[Web page revision data]
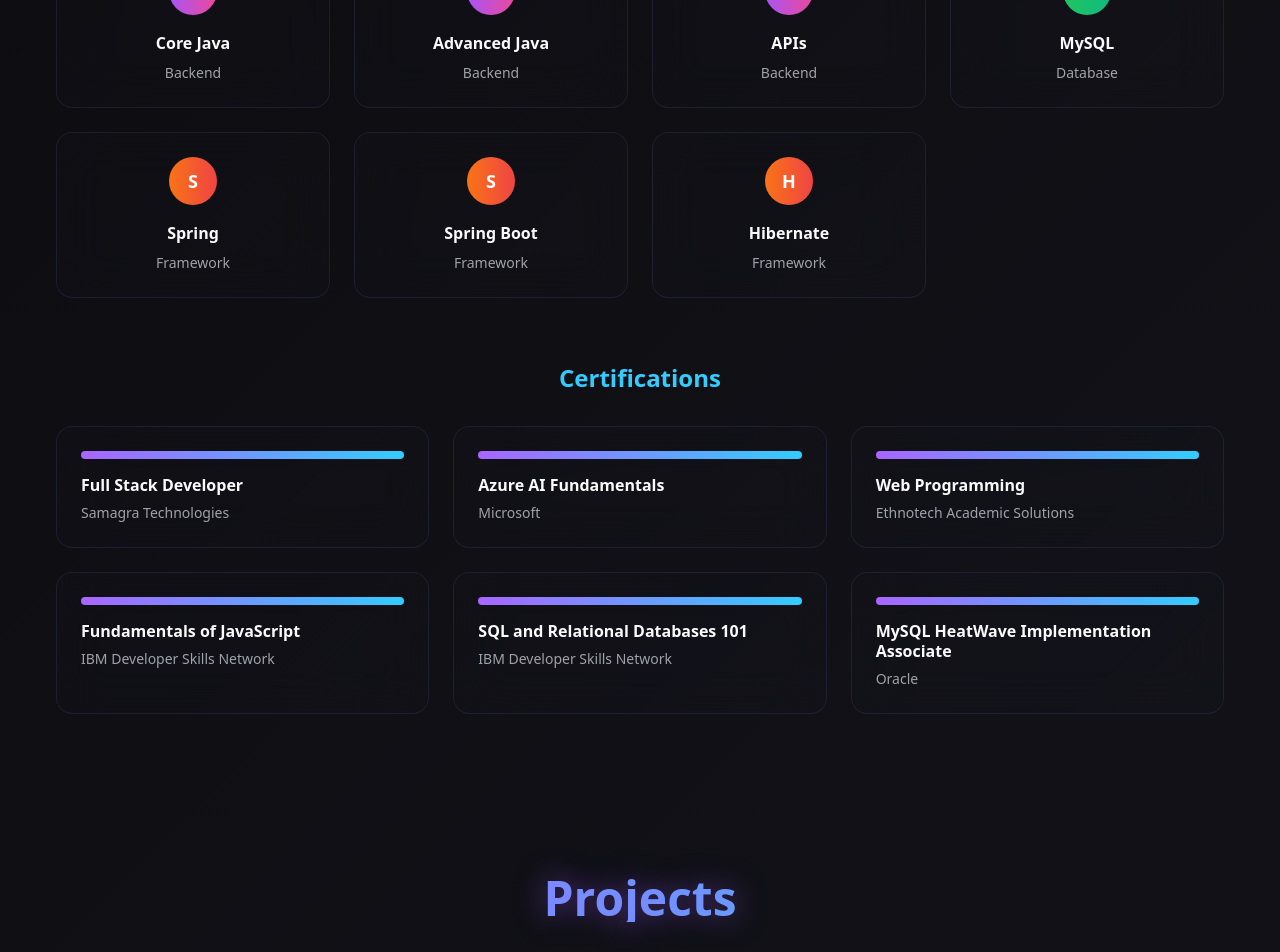
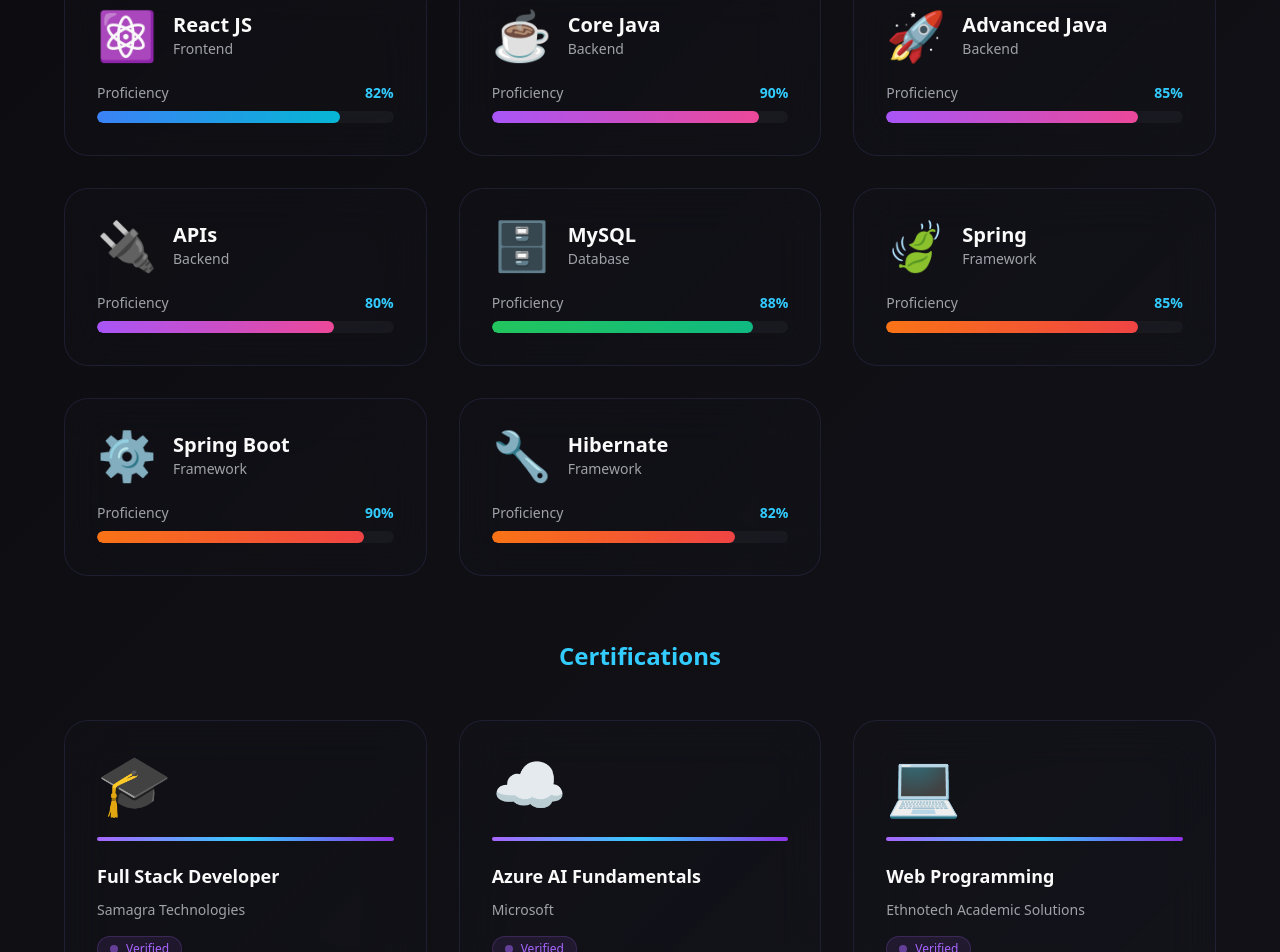
Before and after one commit to Sanjaykp7/SanjayKP-Portfolio, a React (Vite) app: page / in a window 1280 px wide. Shown: the part 1980-2932 px from the top of the page. Built offline with nearby package versions, Linux system fonts and the light colour scheme; the HTML template or start-up script is replaced by a standard one.

Commit message:
Refactor skills section

```diff
--- a/src/components/Skills.tsx
+++ b/src/components/Skills.tsx
@@ -1,42 +1,48 @@
 const Skills = () => {
   const skills = [
-    { name: 'HTML', category: 'Frontend' },
-    { name: 'CSS', category: 'Frontend' },
-    { name: 'JavaScript', category: 'Frontend' },
-    { name: 'React JS', category: 'Frontend' },
-    { name: 'Core Java', category: 'Backend' },
-    { name: 'Advanced Java', category: 'Backend' },
-    { name: 'APIs', category: 'Backend' },
-    { name: 'MySQL', category: 'Database' },
-    { name: 'Spring', category: 'Framework' },
-    { name: 'Spring Boot', category: 'Framework' },
-    { name: 'Hibernate', category: 'Framework' }
+    { name: 'HTML', category: 'Frontend', level: 90, icon: '🎨' },
+    { name: 'CSS', category: 'Frontend', level: 85, icon: '💅' },
+    { name: 'JavaScript', category: 'Frontend', level: 88, icon: '⚡' },
+    { name: 'React JS', category: 'Frontend', level: 82, icon: '⚛️' },
+    { name: 'Core Java', category: 'Backend', level: 90, icon: '☕' },
+    { name: 'Advanced Java', category: 'Backend', level: 85, icon: '🚀' },
+    { name: 'APIs', category: 'Backend', level: 80, icon: '🔌' },
+    { name: 'MySQL', category: 'Database', level: 88, icon: '🗄️' },
+    { name: 'Spring', category: 'Framework', level: 85, icon: '🍃' },
+    { name: 'Spring Boot', category: 'Framework', level: 90, icon: '⚙️' },
+    { name: 'Hibernate', category: 'Framework', level: 82, icon: '🔧' }
   ];
 
   const certifications = [
     {
       title: 'Full Stack Developer',
-      provider: 'Samagra Technologies'
+      provider: 'Samagra Technologies',
+      icon: '🎓'
     },
     {
       title: 'Azure AI Fundamentals',
-      provider: 'Microsoft'
+      provider: 'Microsoft',
+      icon: '☁️'
     },
     {
       title: 'Web Programming',
-      provider: 'Ethnotech Academic Solutions'
+      provider: 'Ethnotech Academic Solutions',
+      icon: '💻'
     },
     {
       title: 'Fundamentals of JavaScript',
-      provider: 'IBM Developer Skills Network'
+      provider: 'IBM Developer Skills Network',
+      icon: '📜'
     },
     {
       title: 'SQL and Relational Databases 101',
-      provider: 'IBM Developer Skills Network'
+      provider: 'IBM Developer Skills Network',
+      icon: '🗂️'
     },
     {
       title: 'MySQL HeatWave Implementation Associate',
-      provider: 'Oracle'
+      provider: 'Oracle',
+      icon: '🔥'
     }
   ];
 
@@ -60,19 +66,48 @@ const Skills = () => {
 
           {/* Skills Grid */}
           <div className="mb-16">
-            <h3 className="text-2xl font-semibold text-center mb-8 text-secondary">Technical Skills</h3>
-            <div className="grid grid-cols-2 md:grid-cols-3 lg:grid-cols-4 gap-6">
+            <h3 className="text-2xl font-semibold text-center mb-12 text-secondary">Technical Skills</h3>
+            <div className="grid grid-cols-1 md:grid-cols-2 lg:grid-cols-3 gap-8 max-w-6xl mx-auto">
               {skills.map((skill, index) => (
                 <div
                   key={skill.name}
-                  className="glass-card p-6 rounded-2xl text-center group hover:scale-105 transition-all duration-300"
-                  style={{ animationDelay: `${index * 0.1}s` }}
+                  className="glass-card p-8 rounded-3xl group hover:scale-105 hover:shadow-2xl transition-all duration-500 relative overflow-hidden"
+                  style={{ animationDelay: `${index * 0.05}s` }}
                 >
-                  <div className={`w-12 h-12 mx-auto mb-4 rounded-full bg-gradient-to-r ${getCategoryColor(skill.category)} flex items-center justify-center text-white font-bold text-lg`}>
-                    {skill.name.charAt(0)}
+                  {/* Background Gradient Effect */}
+                  <div className={`absolute inset-0 bg-gradient-to-br ${getCategoryColor(skill.category)} opacity-0 group-hover:opacity-10 transition-opacity duration-500`}></div>
+
+                  <div className="relative z-10">
+                    {/* Icon and Name */}
+                    <div className="flex items-center gap-4 mb-6">
+                      <div className={`text-5xl transform group-hover:scale-110 transition-transform duration-300`}>
+                        {skill.icon}
+                      </div>
+                      <div className="flex-1">
+                        <h4 className="font-bold text-xl text-foreground group-hover:text-primary transition-colors duration-300">
+                          {skill.name}
+                        </h4>
+                        <p className="text-sm text-muted-foreground">{skill.category}</p>
+                      </div>
+                    </div>
+
+                    {/* Skill Level Bar */}
+                    <div className="space-y-2">
+                      <div className="flex justify-between text-sm">
+                        <span className="text-muted-foreground">Proficiency</span>
+                        <span className="font-semibold text-secondary">{skill.level}%</span>
+                      </div>
+                      <div className="h-3 bg-muted/30 rounded-full overflow-hidden">
+                        <div
+                          className={`h-full bg-gradient-to-r ${getCategoryColor(skill.category)} rounded-full transition-all duration-1000 ease-out group-hover:shadow-lg`}
+                          style={{
+                            width: `${skill.level}%`,
+                            transitionDelay: `${index * 0.1}s`
+                          }}
+                        ></div>
+                      </div>
+                    </div>
                   </div>
-                  <h4 className="font-semibold text-foreground mb-2">{skill.name}</h4>
-                  <p className="text-sm text-muted-foreground">{skill.category}</p>
                 </div>
               ))}
             </div>
@@ -80,17 +115,38 @@ const Skills = () => {
 
           {/* Certifications Grid */}
           <div>
-            <h3 className="text-2xl font-semibold text-center mb-8 text-secondary">Certifications</h3>
-            <div className="grid grid-cols-1 md:grid-cols-2 lg:grid-cols-3 gap-6">
+            <h3 className="text-2xl font-semibold text-center mb-12 text-secondary">Certifications</h3>
+            <div className="grid grid-cols-1 md:grid-cols-2 lg:grid-cols-3 gap-8 max-w-6xl mx-auto">
               {certifications.map((cert, index) => (
                 <div
                   key={cert.title}
-                  className="glass-card p-6 rounded-2xl hover:scale-105 transition-all duration-300"
-                  style={{ animationDelay: `${index * 0.1}s` }}
+                  className="glass-card p-8 rounded-3xl group hover:scale-105 hover:shadow-2xl transition-all duration-500 relative overflow-hidden cursor-pointer"
+                  style={{ animationDelay: `${index * 0.05}s` }}
                 >
-                  <div className="h-2 bg-gradient-to-r from-primary to-secondary rounded-full mb-4"></div>
-                  <h4 className="font-semibold text-foreground mb-2 leading-tight">{cert.title}</h4>
-                  <p className="text-muted-foreground text-sm">{cert.provider}</p>
+                  {/* Animated Background */}
+                  <div className="absolute inset-0 bg-gradient-to-br from-primary/10 via-secondary/10 to-accent/10 opacity-0 group-hover:opacity-100 transition-opacity duration-500"></div>
+
+                  <div className="relative z-10">
+                    {/* Icon */}
+                    <div className="text-6xl mb-6 transform group-hover:scale-110 group-hover:rotate-12 transition-all duration-500">
+                      {cert.icon}
+                    </div>
+
+                    {/* Animated Gradient Line */}
+                    <div className="h-1 bg-gradient-to-r from-primary via-secondary to-accent rounded-full mb-6 transform origin-left group-hover:scale-x-110 transition-transform duration-500"></div>
+
+                    {/* Content */}
+                    <h4 className="font-bold text-lg text-foreground mb-3 leading-tight group-hover:text-primary transition-colors duration-300">
+                      {cert.title}
+                    </h4>
+                    <p className="text-muted-foreground text-sm font-medium">{cert.provider}</p>
+
+                    {/* Verification Badge */}
+                    <div className="mt-4 inline-flex items-center gap-2 px-3 py-1 bg-primary/10 border border-primary/20 rounded-full text-xs text-primary">
+                      <span className="w-2 h-2 bg-primary rounded-full animate-pulse"></span>
+                      Verified
+                    </div>
+                  </div>
                 </div>
               ))}
             </div>
--- a/src/integrations/supabase/client.ts
+++ /dev/null
@@ -1,17 +0,0 @@
-// This file is automatically generated. Do not edit it directly.
-import { createClient } from '@supabase/supabase-js';
-import type { Database } from './types';
-
-const SUPABASE_URL = import.meta.env.VITE_SUPABASE_URL;
-const SUPABASE_PUBLISHABLE_KEY = import.meta.env.VITE_SUPABASE_PUBLISHABLE_KEY;
-
-// Import the supabase client like this:
-// import { supabase } from "@/integrations/supabase/client";
-
-export const supabase = createClient<Database>(SUPABASE_URL, SUPABASE_PUBLISHABLE_KEY, {
-  auth: {
-    storage: localStorage,
-    persistSession: true,
-    autoRefreshToken: true,
-  }
-});
```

[Your objective] Where does "title" appear in the records above? Copy each line that holds it.

[Problem solution]
       title: 'Full Stack Developer',
       title: 'Azure AI Fundamentals',
       title: 'Web Programming',
       title: 'Fundamentals of JavaScript',
       title: 'SQL and Relational Databases 101',
       title: 'MySQL HeatWave Implementation Associate',
                   key={cert.title}
-                  <h4 className="font-semibold text-foreground mb-2 leading-tight">{cert.title}</h4>
+                      {cert.title}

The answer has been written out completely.